_Task directions_
Could you copy every record below exactly, leaving out the pictures?
___ Data supplied ___
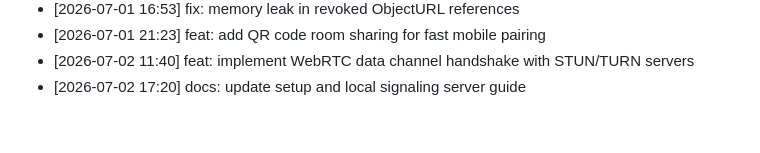
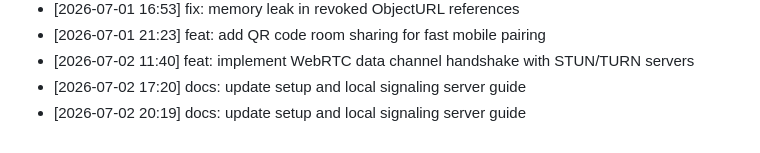
Before and after one commit to innocous06/HyperShare, a Markdown page: CHANGELOG.md, the part around the change. Drawn GitHub-style.

Commit message:
docs: update setup and local signaling server guide

```diff
--- a/CHANGELOG.md
+++ b/CHANGELOG.md
@@ -242,3 +242,4 @@
 - [2026-07-01 21:23] feat: add QR code room sharing for fast mobile pairing
 - [2026-07-02 11:40] feat: implement WebRTC data channel handshake with STUN/TURN servers
 - [2026-07-02 17:20] docs: update setup and local signaling server guide
+- [2026-07-02 20:19] docs: update setup and local signaling server guide
```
___
_Output of the task_
Before and after one commit to innocous06/HyperShare, a Markdown page: CHANGELOG.md, the part around the change. Drawn GitHub-style.

Commit message:
docs: update setup and local signaling server guide

```diff
--- a/CHANGELOG.md
+++ b/CHANGELOG.md
@@ -242,3 +242,4 @@
 - [2026-07-01 21:23] feat: add QR code room sharing for fast mobile pairing
 - [2026-07-02 11:40] feat: implement WebRTC data channel handshake with STUN/TURN servers
 - [2026-07-02 17:20] docs: update setup and local signaling server guide
+- [2026-07-02 20:19] docs: update setup and local signaling server guide
```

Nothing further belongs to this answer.